How to make Osha Root Tea
To make Osha Tea, it is recommended to take either fresh or dried root and cut it to around the size of a normal tea bag. From there, the root can be broken up or mashed and immersed in hot water. If a stronger tea is desired, the root can be boiled. If bought as a powder, the herb can simply be added to hot or cold water.
Where to Buy Osha Root?
Osha can be expensive when compared to other herbs because of its limited availability due to conservation efforts and because it is not widely commercially cultivated. A 2013 report, showed that the average price for a pound of whole Osha root was around $40. The majority of Osha products are still wildcrafted, and it is important to select a manufacturer that practices sustainable harvesting methods. Osha can be bought as whole roots, extracts, powders, tinctures, and capsules. However, traditional medicine only uses the roots in whole root and powdered forms. Roots may be dried or fresh and should be harvested when the plant goes dormant in the fall or in the early spring before the plant forms flower buds.

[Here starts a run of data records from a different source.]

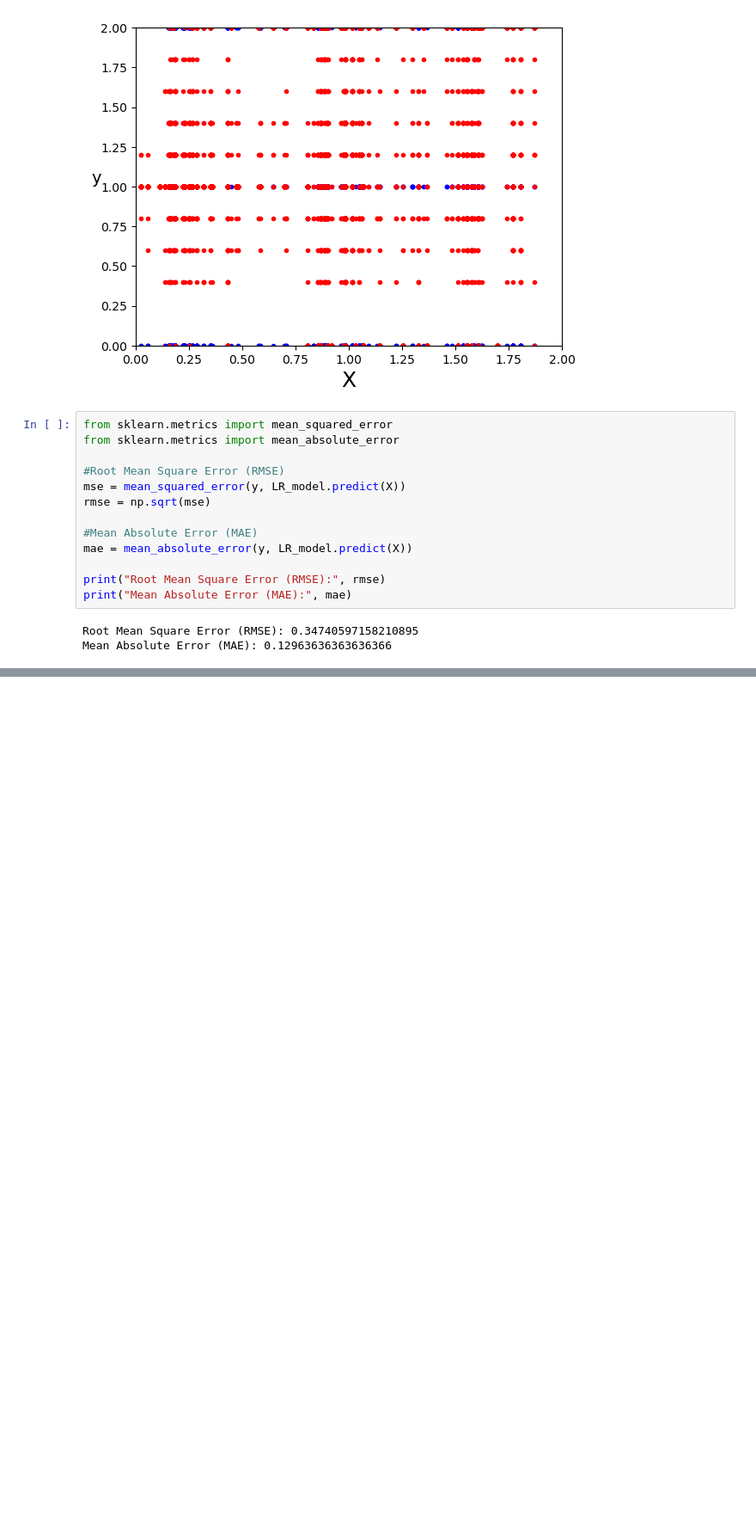
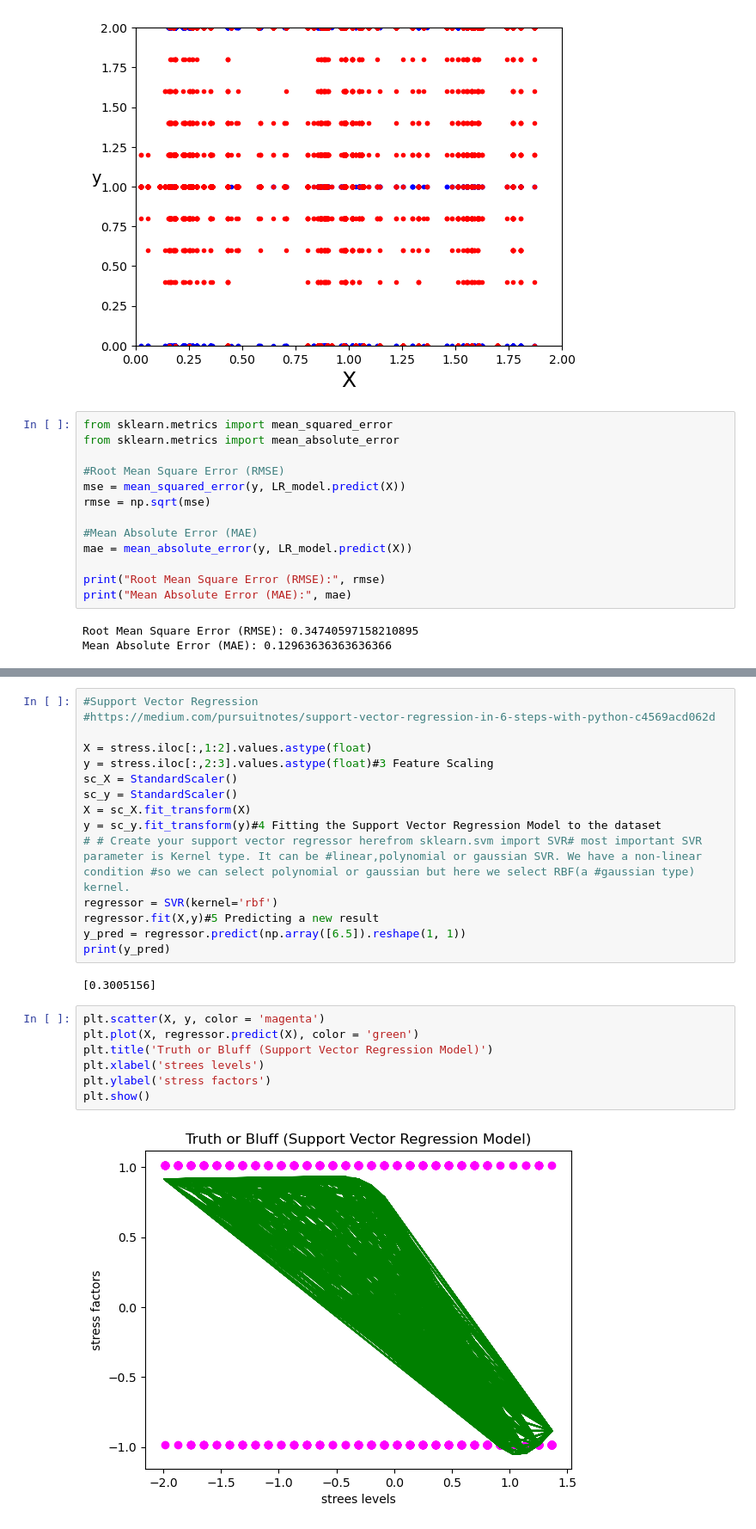
Before and after one commit to toomb1r/ML-FINAL, a Jupyter notebook: Final_Project_Benjamin-Hardesty.ipynb, the cells around one changed output, grey strips where cells are left out. Shown at 86% size. Saved outputs shown, nothing was run; the diff lists cells and outputs as text; blank space fills up the shorter version.

```diff
--- a/Final_Project_Benjamin-Hardesty.ipynb
+++ b/Final_Project_Benjamin-Hardesty.ipynb
@@ -404,0 +449,26 @@ ValueError: Classification metrics can't handle a mix of multiclass and continuo
+# %%
+#Support Vector Regression
+#https://medium.com/pursuitnotes/support-vector-regression-in-6-steps-with-python-c4569acd062d
+
+X = stress.iloc[:,1:2].values.astype(float)
+y = stress.iloc[:,2:3].values.astype(float)#3 Feature Scaling
+sc_X = StandardScaler()
+sc_y = StandardScaler()
+X = sc_X.fit_transform(X)
+y = sc_y.fit_transform(y)#4 Fitting the Support Vector Regression Model to the dataset
+# # Create your support vector regressor herefrom sklearn.svm import SVR# most important SVR parameter is Kernel type. It can be #linear,polynomial or gaussian SVR. We have a non-linear condition #so we can select polynomial or gaussian but here we select RBF(a #gaussian type) kernel.
+regressor = SVR(kernel='rbf')
+regressor.fit(X,y)#5 Predicting a new result
+y_pred = regressor.predict(np.array([6.5]).reshape(1, 1))
+print(y_pred)
+# %% [output]
+[0.3005156]
+# %%
+plt.scatter(X, y, color = 'magenta')
+plt.plot(X, regressor.predict(X), color = 'green')
+plt.title('Truth or Bluff (Support Vector Regression Model)')
+plt.xlabel('strees levels')
+plt.ylabel('stress factors')
+plt.show()
+# %% [output]
+[figure, added]
```
Also changed, not shown: parts of 22 cells of this notebook.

Final Thoughts on Osha Root
Overall, Osha is a great natural alternative to typical flu and allergy medications and indigestion aids like Pepto-Bismol. The root has a long history of use with no reported negative effects, other than its overwhelming flavor, eye irritation from direct contact, and the sweating that it induces. Traditionally, the herb is made into a tea, chewed on, applied to joints as a poultice or liniment, applied to wounds as a powder, or burned and inhaled; however, companies now produce capsules, extracts, and tinctures – although the efficacy of these products are unknown. Although, often more expensive and possibly more difficult to procure, purchasing Osha as whole roots offers the best versatility in use. As with all herbal supplements, it is important to consult with a health professional if you are taking any medications before using Osha, but overall the herb is well tolerated and consistently used in traditional medicine to this day.